WHAT THIS TASK INVOLVES. Where the word "sheet" occurs in a line of the listing, please copy the line.

LISTED ENTRIES.
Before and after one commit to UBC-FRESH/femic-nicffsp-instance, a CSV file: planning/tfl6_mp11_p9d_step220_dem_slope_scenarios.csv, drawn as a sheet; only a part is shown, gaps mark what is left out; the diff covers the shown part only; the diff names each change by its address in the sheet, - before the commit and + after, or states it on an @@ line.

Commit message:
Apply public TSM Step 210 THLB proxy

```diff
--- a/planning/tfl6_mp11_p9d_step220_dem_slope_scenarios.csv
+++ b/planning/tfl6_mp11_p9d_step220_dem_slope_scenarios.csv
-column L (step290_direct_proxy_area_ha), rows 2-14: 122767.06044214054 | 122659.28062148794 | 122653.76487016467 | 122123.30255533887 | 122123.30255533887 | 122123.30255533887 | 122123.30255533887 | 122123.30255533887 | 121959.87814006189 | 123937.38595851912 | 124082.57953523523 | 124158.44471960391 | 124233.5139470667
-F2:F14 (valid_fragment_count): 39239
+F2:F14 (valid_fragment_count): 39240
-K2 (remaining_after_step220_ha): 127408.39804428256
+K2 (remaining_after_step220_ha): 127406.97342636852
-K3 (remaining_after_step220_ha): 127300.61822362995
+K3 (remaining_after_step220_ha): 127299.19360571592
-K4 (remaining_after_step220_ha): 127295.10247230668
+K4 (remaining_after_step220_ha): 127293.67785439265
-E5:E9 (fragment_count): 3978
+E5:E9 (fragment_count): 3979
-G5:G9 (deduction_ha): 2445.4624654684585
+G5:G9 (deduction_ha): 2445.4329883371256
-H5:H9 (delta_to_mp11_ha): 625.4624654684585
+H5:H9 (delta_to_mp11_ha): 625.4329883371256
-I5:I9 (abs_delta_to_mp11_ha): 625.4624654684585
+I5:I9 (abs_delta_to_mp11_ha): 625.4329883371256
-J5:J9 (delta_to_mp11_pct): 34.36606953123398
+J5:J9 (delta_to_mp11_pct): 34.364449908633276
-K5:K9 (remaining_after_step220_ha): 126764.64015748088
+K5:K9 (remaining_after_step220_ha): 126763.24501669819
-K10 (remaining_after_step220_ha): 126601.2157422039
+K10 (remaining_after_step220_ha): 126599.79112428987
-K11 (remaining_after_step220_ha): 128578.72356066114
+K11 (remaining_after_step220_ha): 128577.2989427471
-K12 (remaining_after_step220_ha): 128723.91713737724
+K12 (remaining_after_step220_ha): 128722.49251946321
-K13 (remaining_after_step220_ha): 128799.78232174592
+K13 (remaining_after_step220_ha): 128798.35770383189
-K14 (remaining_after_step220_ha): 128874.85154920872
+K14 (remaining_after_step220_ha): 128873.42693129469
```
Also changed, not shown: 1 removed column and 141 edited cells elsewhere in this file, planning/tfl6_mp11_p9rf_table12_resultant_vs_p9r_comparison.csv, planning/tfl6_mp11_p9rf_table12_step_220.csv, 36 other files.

* * *

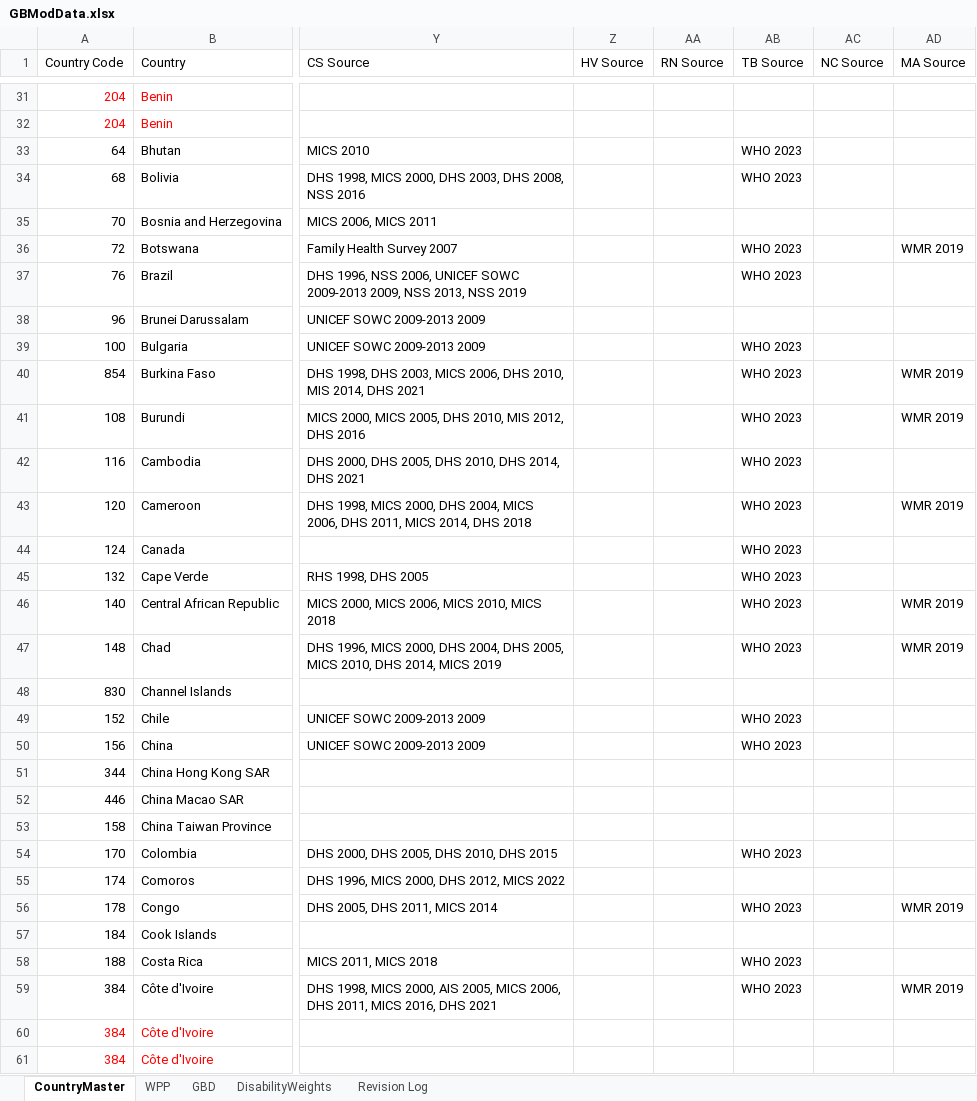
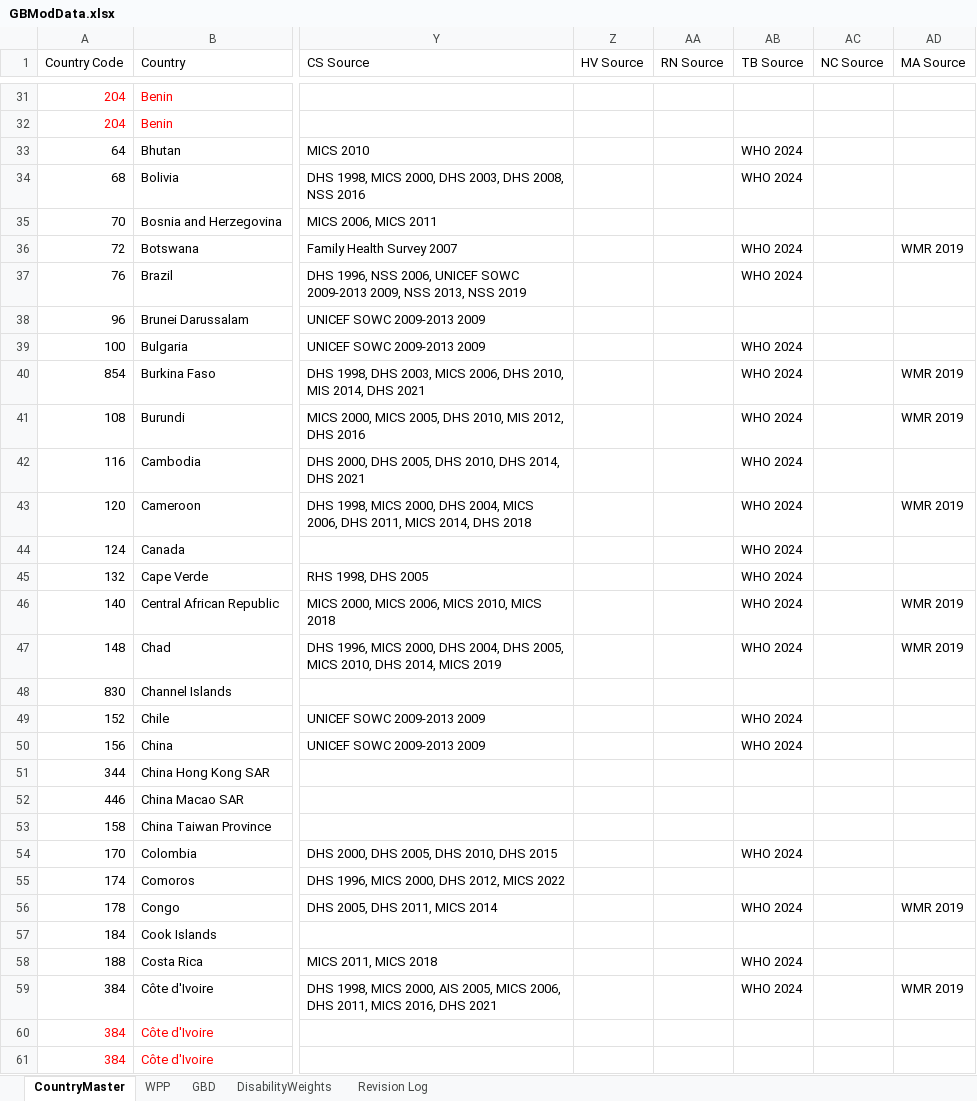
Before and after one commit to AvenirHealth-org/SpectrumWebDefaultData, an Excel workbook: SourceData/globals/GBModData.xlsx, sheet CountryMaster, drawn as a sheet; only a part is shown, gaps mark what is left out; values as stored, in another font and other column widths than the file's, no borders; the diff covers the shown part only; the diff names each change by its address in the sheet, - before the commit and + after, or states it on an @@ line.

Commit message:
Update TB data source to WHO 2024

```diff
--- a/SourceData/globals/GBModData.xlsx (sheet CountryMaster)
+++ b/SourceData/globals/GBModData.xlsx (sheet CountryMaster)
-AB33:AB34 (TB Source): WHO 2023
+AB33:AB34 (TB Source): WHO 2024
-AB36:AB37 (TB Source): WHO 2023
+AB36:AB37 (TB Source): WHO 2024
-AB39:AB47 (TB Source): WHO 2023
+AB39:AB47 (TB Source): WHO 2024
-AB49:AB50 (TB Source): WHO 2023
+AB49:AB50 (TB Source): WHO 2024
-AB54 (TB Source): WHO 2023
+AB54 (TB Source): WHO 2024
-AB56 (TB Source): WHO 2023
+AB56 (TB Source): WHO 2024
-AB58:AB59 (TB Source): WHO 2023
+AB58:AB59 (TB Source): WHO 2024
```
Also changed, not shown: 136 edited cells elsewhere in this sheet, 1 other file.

YOUR RESPONSE.
Before and after one commit to UBC-FRESH/femic-nicffsp-instance, a CSV file: planning/tfl6_mp11_p9d_step220_dem_slope_scenarios.csv, drawn as a sheet; only a part is shown, gaps mark what is left out; the diff covers the shown part only; the diff names each change by its address in the sheet, - before the commit and + after, or states it on an @@ line.
Before and after one commit to AvenirHealth-org/SpectrumWebDefaultData, an Excel workbook: SourceData/globals/GBModData.xlsx, sheet CountryMaster, drawn as a sheet; only a part is shown, gaps mark what is left out; values as stored, in another font and other column widths than the file's, no borders; the diff covers the shown part only; the diff names each change by its address in the sheet, - before the commit and + after, or states it on an @@ line.
--- a/SourceData/globals/GBModData.xlsx (sheet CountryMaster)
+++ b/SourceData/globals/GBModData.xlsx (sheet CountryMaster)
Also changed, not shown: 136 edited cells elsewhere in this sheet, 1 other file.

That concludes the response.